Video production is a time-consuming process that should be carefully planned and executed for the best results.  Like all other branded promotional materials, videos produced by The University of New Mexico should be of the highest quality to properly represent facilities, events and people.  

When preparing to start a video project, make sure to communicate thoroughly with the client or organizer of the video so that proper notes can be acquired regarding specific attributes for the final draft.  Use a creative brief and refer clients to this video style guide, if necessary. 


Professional video equipment should be used whenever possible.  Video shot with a smartphone is generally not acceptable, unless there is a reason particular to that specific video.  In most cases, videos should be shot in 1920x1080 high definition video or better.


If the video has a spoken word or targeted audio element, a professional microphone (separate from the onboard camera mic) must be used in order to maximize the sound quality.  If you are conducting an interview, it is best to use a quiet location where extraneous noise will be at a minimum.  It is important to monitor audio with headphones so that crackling and interference can be detected during sound recording.


Supplemental footage created to cover parts of the main video track is called b-roll.  The purpose of this extra footage is to aid storytelling or to partially cover sound bites that might be too long.  Good b-roll will make your video more compelling and visually interesting.  Whether you’re using original video or photo elements, make sure that the quality is consistent and on-brand. 

Video should, almost always, be shot using a camera that is firmly secured on a tripod.  Shaky shots look unprofessional and can distract from the overall message of a piece.  If a handheld shot is completely necessary for movement, use a stabilizer to give it a more fluid look.

A lot of video and DSL cameras come equipped with a zoom lens.  It’s not advised to attempt a zoom while the camera is recording, especially if it only zooms manually.  You will likely end up with a distracting and shaky, off-brand shot.    

When shooting video, you must keep in mind that you (or someone else) is going to have to edit it later.  It’s always useful to hold shots for no less than 6 or 7 seconds in order to have enough of a single clip to edit from.  It’s also a good idea to shoot more video than you actually think that you will need to complete the video.  Doing this will leave you with a wealth of shots to choose from.

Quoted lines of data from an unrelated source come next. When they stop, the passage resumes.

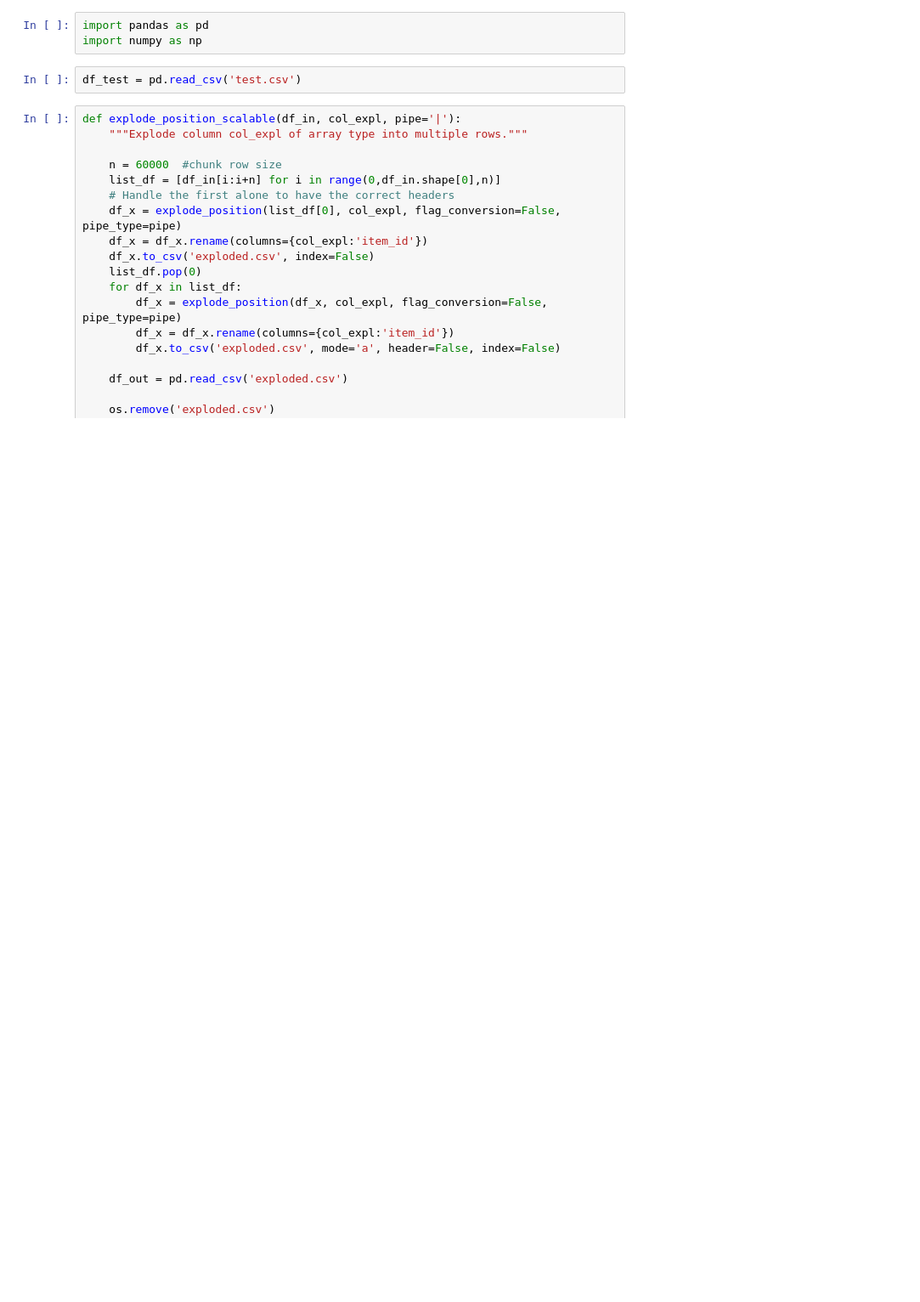
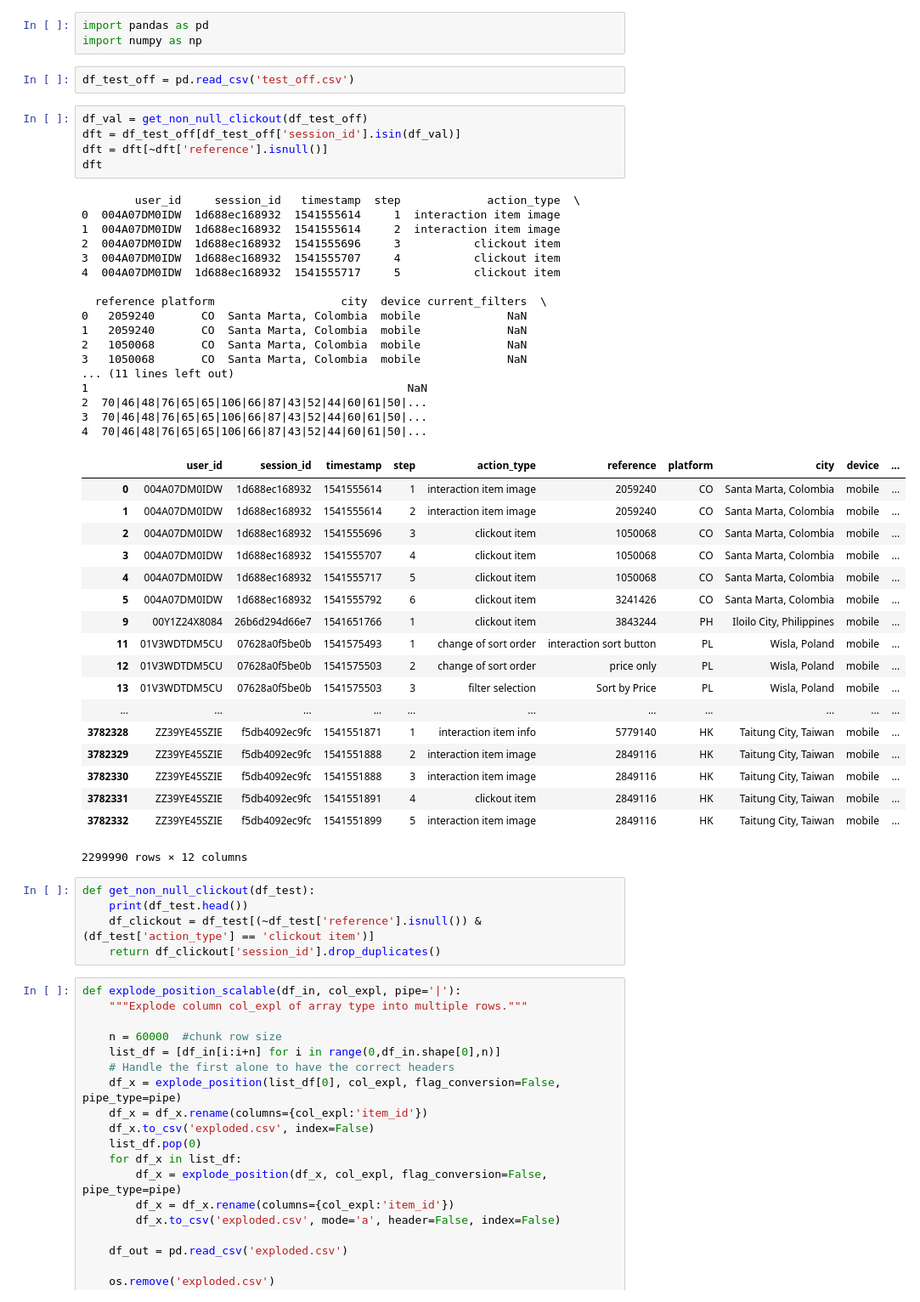
Before and after one commit to D2KLab/touringrec, a Jupyter notebook: SetupScript/Test_analysis.ipynb, the cells around one changed output. Shown: that part at 85% size. Drawn from its saved outputs; the diff is of its cells as text; blank space fills up the shorter version.

```diff
--- a/SetupScript/Test_analysis.ipynb
+++ b/SetupScript/Test_analysis.ipynb
@@ -2,7 +2,53 @@
 import pandas as pd
 import numpy as np
 # %%
-df_test = pd.read_csv('test.csv')
+df_test_off = pd.read_csv('test_off.csv')
+# %%
+df_val = get_non_null_clickout(df_test_off)
+dft = df_test_off[df_test_off['session_id'].isin(df_val)]
+dft = dft[~dft['reference'].isnull()]
+dft
+# %% [output]
+        user_id     session_id   timestamp  step             action_type  \
+0  004A07DM0IDW  1d688ec168932  1541555614     1  interaction item image
+1  004A07DM0IDW  1d688ec168932  1541555614     2  interaction item image
+2  004A07DM0IDW  1d688ec168932  1541555696     3           clickout item
+3  004A07DM0IDW  1d688ec168932  1541555707     4           clickout item
+4  004A07DM0IDW  1d688ec168932  1541555717     5           clickout item
+
+  reference platform                   city  device current_filters  \
+0   2059240       CO  Santa Marta, Colombia  mobile             NaN
+1   2059240       CO  Santa Marta, Colombia  mobile             NaN
+2   1050068       CO  Santa Marta, Colombia  mobile             NaN
+3   1050068       CO  Santa Marta, Colombia  mobile             NaN
+... (11 lines left out)
+1                                                NaN
+2  70|46|48|76|65|65|106|66|87|43|52|44|60|61|50|...
+3  70|46|48|76|65|65|106|66|87|43|52|44|60|61|50|...
+4  70|46|48|76|65|65|106|66|87|43|52|44|60|61|50|...
+|  | user_id | session_id | timestamp | step | action_type | reference | platform | city | device | ... |
+| 0 | 004A07DM0IDW | 1d688ec168932 | 1541555614 | 1 | interaction item image | 2059240 | CO | Santa Marta, Colombia | mobile | ... |
+| 1 | 004A07DM0IDW | 1d688ec168932 | 1541555614 | 2 | interaction item image | 2059240 | CO | Santa Marta, Colombia | mobile | ... |
+| 2 | 004A07DM0IDW | 1d688ec168932 | 1541555696 | 3 | clickout item | 1050068 | CO | Santa Marta, Colombia | mobile | ... |
+| 3 | 004A07DM0IDW | 1d688ec168932 | 1541555707 | 4 | clickout item | 1050068 | CO | Santa Marta, Colombia | mobile | ... |
+| 4 | 004A07DM0IDW | 1d688ec168932 | 1541555717 | 5 | clickout item | 1050068 | CO | Santa Marta, Colombia | mobile | ... |
+| 5 | 004A07DM0IDW | 1d688ec168932 | 1541555792 | 6 | clickout item | 3241426 | CO | Santa Marta, Colombia | mobile | ... |
+| 9 | 00Y1Z24X8084 | 26b6d294d66e7 | 1541651766 | 1 | clickout item | 3843244 | PH | Iloilo City, Philippines | mobile | ... |
+| 11 | 01V3WDTDM5CU | 07628a0f5be0b | 1541575493 | 1 | change of sort order | interaction sort button | PL | Wisla, Poland | mobile | ... |
+| 12 | 01V3WDTDM5CU | 07628a0f5be0b | 1541575503 | 2 | change of sort order | price only | PL | Wisla, Poland | mobile | ... |
+| 13 | 01V3WDTDM5CU | 07628a0f5be0b | 1541575503 | 3 | filter selection | Sort by Price | PL | Wisla, Poland | mobile | ... |
+| ... | ... | ... | ... | ... | ... | ... | ... | ... | ... | ... |
+| 3782328 | ZZ39YE45SZIE | f5db4092ec9fc | 1541551871 | 1 | interaction item info | 5779140 | HK | Taitung City, Taiwan | mobile | ... |
+| 3782329 | ZZ39YE45SZIE | f5db4092ec9fc | 1541551888 | 2 | interaction item image | 2849116 | HK | Taitung City, Taiwan | mobile | ... |
+| 3782330 | ZZ39YE45SZIE | f5db4092ec9fc | 1541551888 | 3 | interaction item image | 2849116 | HK | Taitung City, Taiwan | mobile | ... |
+| 3782331 | ZZ39YE45SZIE | f5db4092ec9fc | 1541551891 | 4 | clickout item | 2849116 | HK | Taitung City, Taiwan | mobile | ... |
+| 3782332 | ZZ39YE45SZIE | f5db4092ec9fc | 1541551899 | 5 | interaction item image | 2849116 | HK | Taitung City, Taiwan | mobile | ... |
+2299990 rows × 12 columns
+# %%
+def get_non_null_clickout(df_test):
+    print(df_test.head())
+    df_clickout = df_test[(~df_test['reference'].isnull()) & (df_test['action_type'] == 'clickout item')]
+    return df_clickout['session_id'].drop_duplicates()
 # %%
 def explode_position_scalable(df_in, col_expl, pipe='|'):
     """Explode column col_expl of array type into multiple rows."""
```
Also changed, not shown: parts of 5 cells of this notebook, 2 other files.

Your shots are going to visually tell the story of what your subject is describing.  One way to make your b-roll more interesting is to get shots from various distances and angles.  A combination of the following three types of shots create diversity in the frame and will keep the viewer more engaged. 

  • Wide shots are used to establish a scene and are shot further away from the subject to document them in their surroundings.   
  • Medium shots are more specific, but still give the environment and subject equal screen presence.
  • Tight shots (also called close up shots) are utilized to emphasize details of the subject and are shot at a really close distance.


It’s important to shoot video with the same type of branding techniques that one would use for still photography.  Shoot with a shallow depth of field, using vibrant colors and sharp contrast.  In most instances your subjects should not be camera aware.  This means that you should catch candid shots of your subjects while they are engaged in activity and not gesturing directly to the camera.  Subjects being interviewed should look just to the side of the camera and not directly into the lens. 

For detailed photo guidelines visit